- Legal Notices
- Subscription Rates
- Photo Gallery
- Hall of Fame
- Mushroom Festival
To the Editor:
I’m no Paul Harvey but …
When the lake was built it was originally to be for our own and the neighbor’s private use and the minnows that were put in there were only one to two inches long!
When the school board wanted to build the new high school on the land, we went to court and I was first on the witness stand.
I began telling them about how the lake had seven to eight acres of water surface and some of the deepest parts were anywhere from 30 to 35 feet deep. I had three drains draining seepage water into it from the top of the hill, where the school sits today. That seepage water drained almost every month from the hill, bringing in nice clear water.
I can’t tell you how much it cost to build the lake because I used my own dozer and dirt scoop.
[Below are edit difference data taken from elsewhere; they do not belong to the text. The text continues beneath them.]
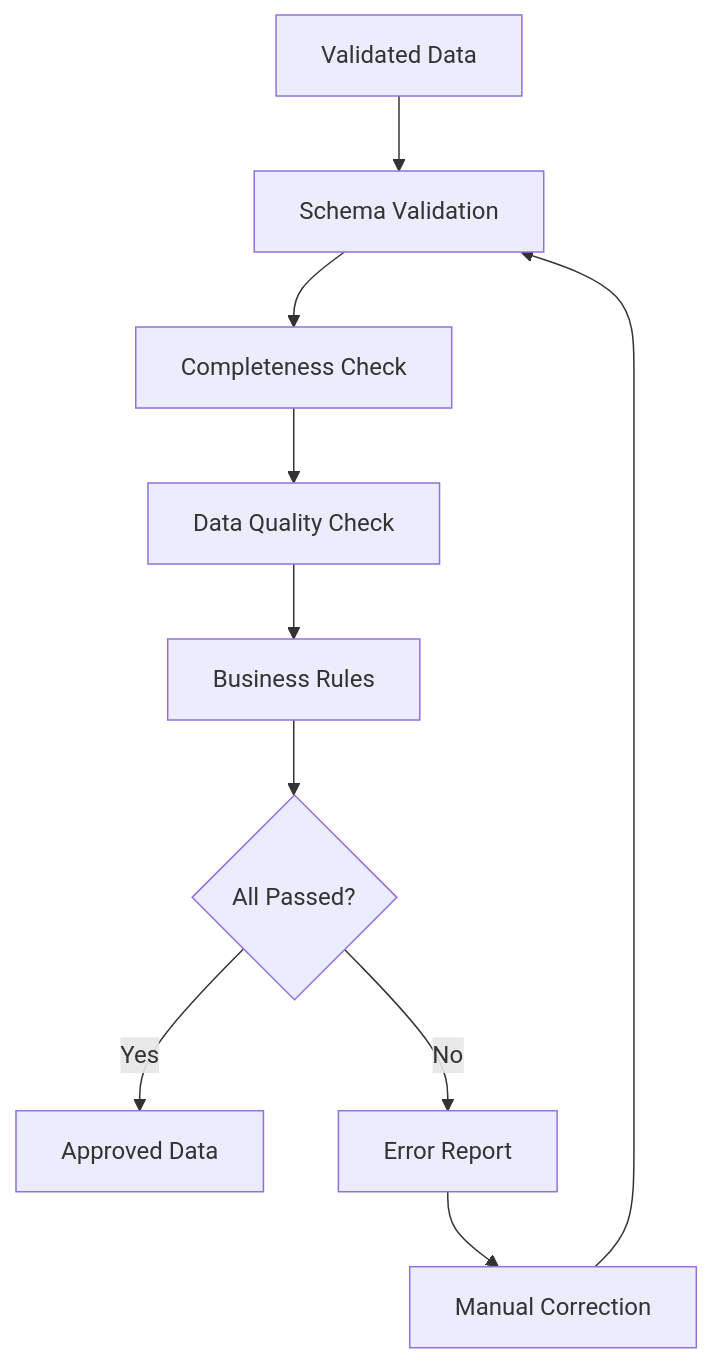
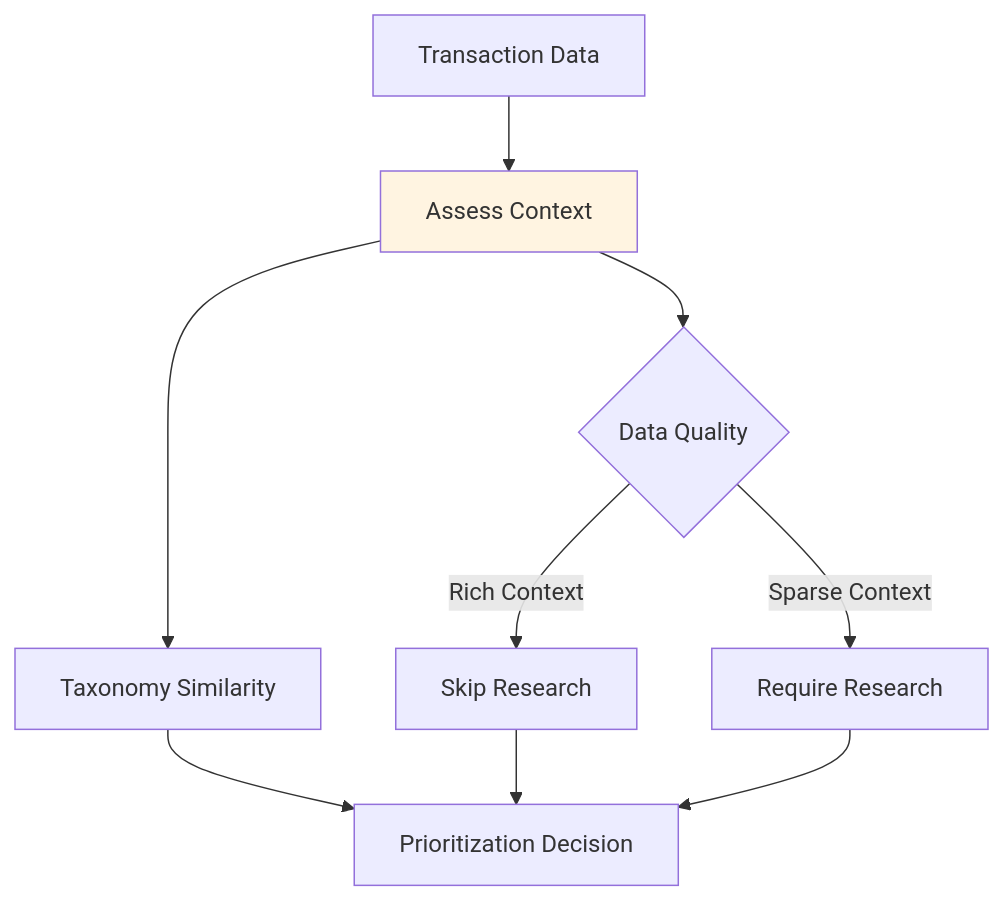
Before and after one commit to prince1823/colab91-ap-agent: the third of 11 diagrams in docs/architecture.md, drawn with Mermaid. The commit also changed other lines of this file and 1 other file, not shown here.

````diff
--- a/docs/architecture.md
+++ b/docs/architecture.md
@@ -238,12 +59,13 @@
 ```mermaid
-flowchart TD
-    A[Validated Data] --> B[Schema Validation]
-    B --> C[Completeness Check]
-    C --> D[Data Quality Check]
-    D --> E[Business Rules]
-    E --> F{All Passed?}
-    F -->|Yes| G[Approved Data]
-    F -->|No| H[Error Report]
-    H --> I[Manual Correction]
-    I --> B
+flowchart TB
+    A[Transaction Data] --> B[Assess Context]
+    B --> C{Data Quality}
+    C -->|Rich Context| D[Skip Research]
+    C -->|Sparse Context| E[Require Research]
+    B --> F[Taxonomy Similarity]
+    F --> G[Prioritization Decision]
+    D --> G
+    E --> G
+    
+    style B fill:#fff4e1
 ```
````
Dr. Frank Crozier helped because he owned some land on the west side of the lake.
So the next man on the witness stand, who was for the school (and let me say here that I was also for the school but wanted them to know what they were getting) was sworn in and said the lake was nothing but an “old dirty farm pond.”
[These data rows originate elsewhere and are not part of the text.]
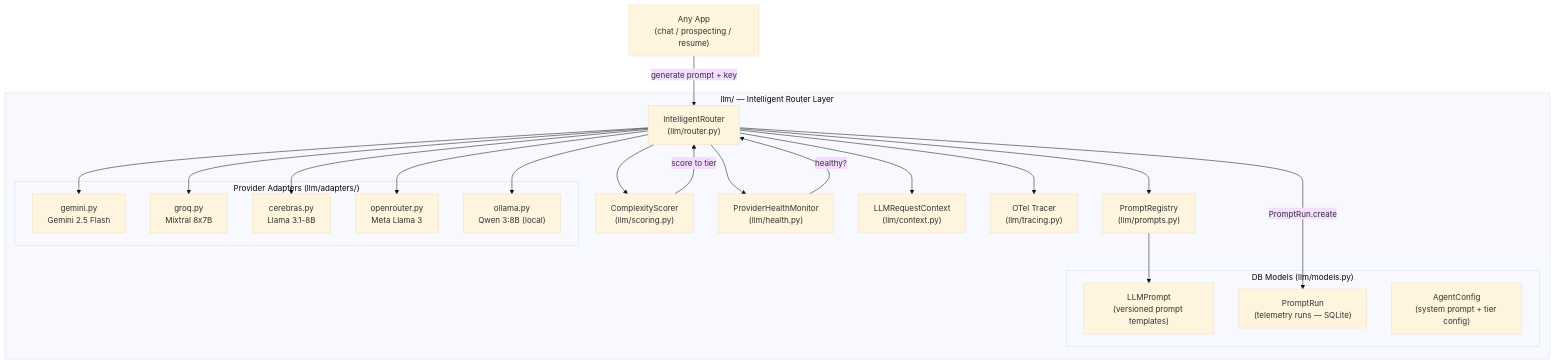
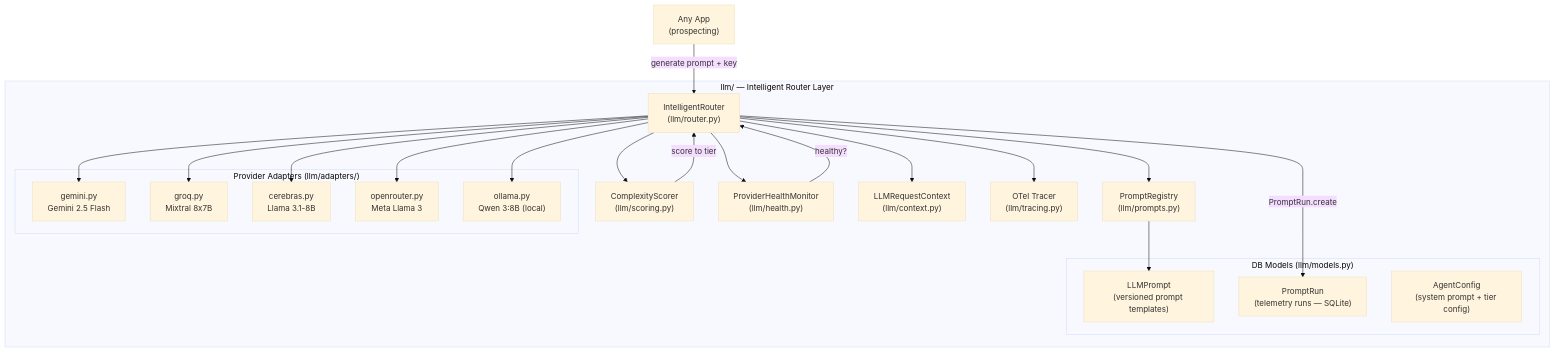
One commit to Ingenuity07/nomad-bot changed the second of 11 diagrams in README.md. Above: the diagram before and after it, drawn with Mermaid (base theme). The commit also changed other lines of this file, not shown here.

Commit message:
docs: update README.md to reflect prospecting-only architecture

````diff
--- a/README.md
+++ b/README.md
@@ -303,43 +266,43 @@
 ```mermaid
 graph TD
-    CALLER["Any App\n(chat / prospecting / resume)"]
+    CALLER["Any App\n(prospecting)"]
 
     subgraph LLMApp["llm/ — Intelligent Router Layer"]
         REGISTRY["PromptRegistry\n(llm/prompts.py)"]
         ROUTER["IntelligentRouter\n(llm/router.py)"]
         SCORER["ComplexityScorer\n(llm/scoring.py)"]
         HEALTH["ProviderHealthMonitor\n(llm/health.py)"]
         CONTEXT["LLMRequestContext\n(llm/context.py)"]
         TRACER["OTel Tracer\n(llm/tracing.py)"]
 
         subgraph Adapters["Provider Adapters (llm/adapters/)"]
             GA["gemini.py\nGemini 2.5 Flash"]
             GR["groq.py\nMixtral 8x7B"]
             CE["cerebras.py\nLlama 3.1-8B"]
             OR["openrouter.py\nMeta Llama 3"]
             OL["ollama.py\nQwen 3:8B (local)"]
         end
 
         subgraph Models["DB Models (llm/models.py)"]
             LLMPROMPT["LLMPrompt\n(versioned prompt templates)"]
             PROMPTRUN["PromptRun\n(telemetry runs — SQLite)"]
             AGENTCFG["AgentConfig\n(system prompt + tier config)"]
         end
     end
 
     CALLER -->|generate prompt + key| ROUTER
     ROUTER --> REGISTRY
     REGISTRY --> LLMPROMPT
     ROUTER --> SCORER
     SCORER -->|score to tier| ROUTER
     ROUTER --> HEALTH
     HEALTH -->|healthy?| ROUTER
     ROUTER --> CONTEXT
     ROUTER --> TRACER
     ROUTER --> GA
     ROUTER --> GR
     ROUTER --> CE
     ROUTER --> OR
     ROUTER --> OL
     ROUTER -->|PromptRun.create| PROMPTRUN
 ```
````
Now, other things I get to smile about, a few years ago someone got a grant to put in a concrete boat dock. A walking path close to a half-mile long was also added around it.
The big flathead catfish recently caught were probably part of those minnows that were put in by the Missouri Department of Conservation soon after
the pond was built.
Some people used to bring me freshly caught and dressed fish out of that pond.
I really enjoyed the picture of Jake Halterman and his nice catch in the Monday, June 24 edition of the Richmond News from that “old dirty farm pond” that is now called Southview Park Lake.
And that is the rest of the story.
– Ray Gill, Richmond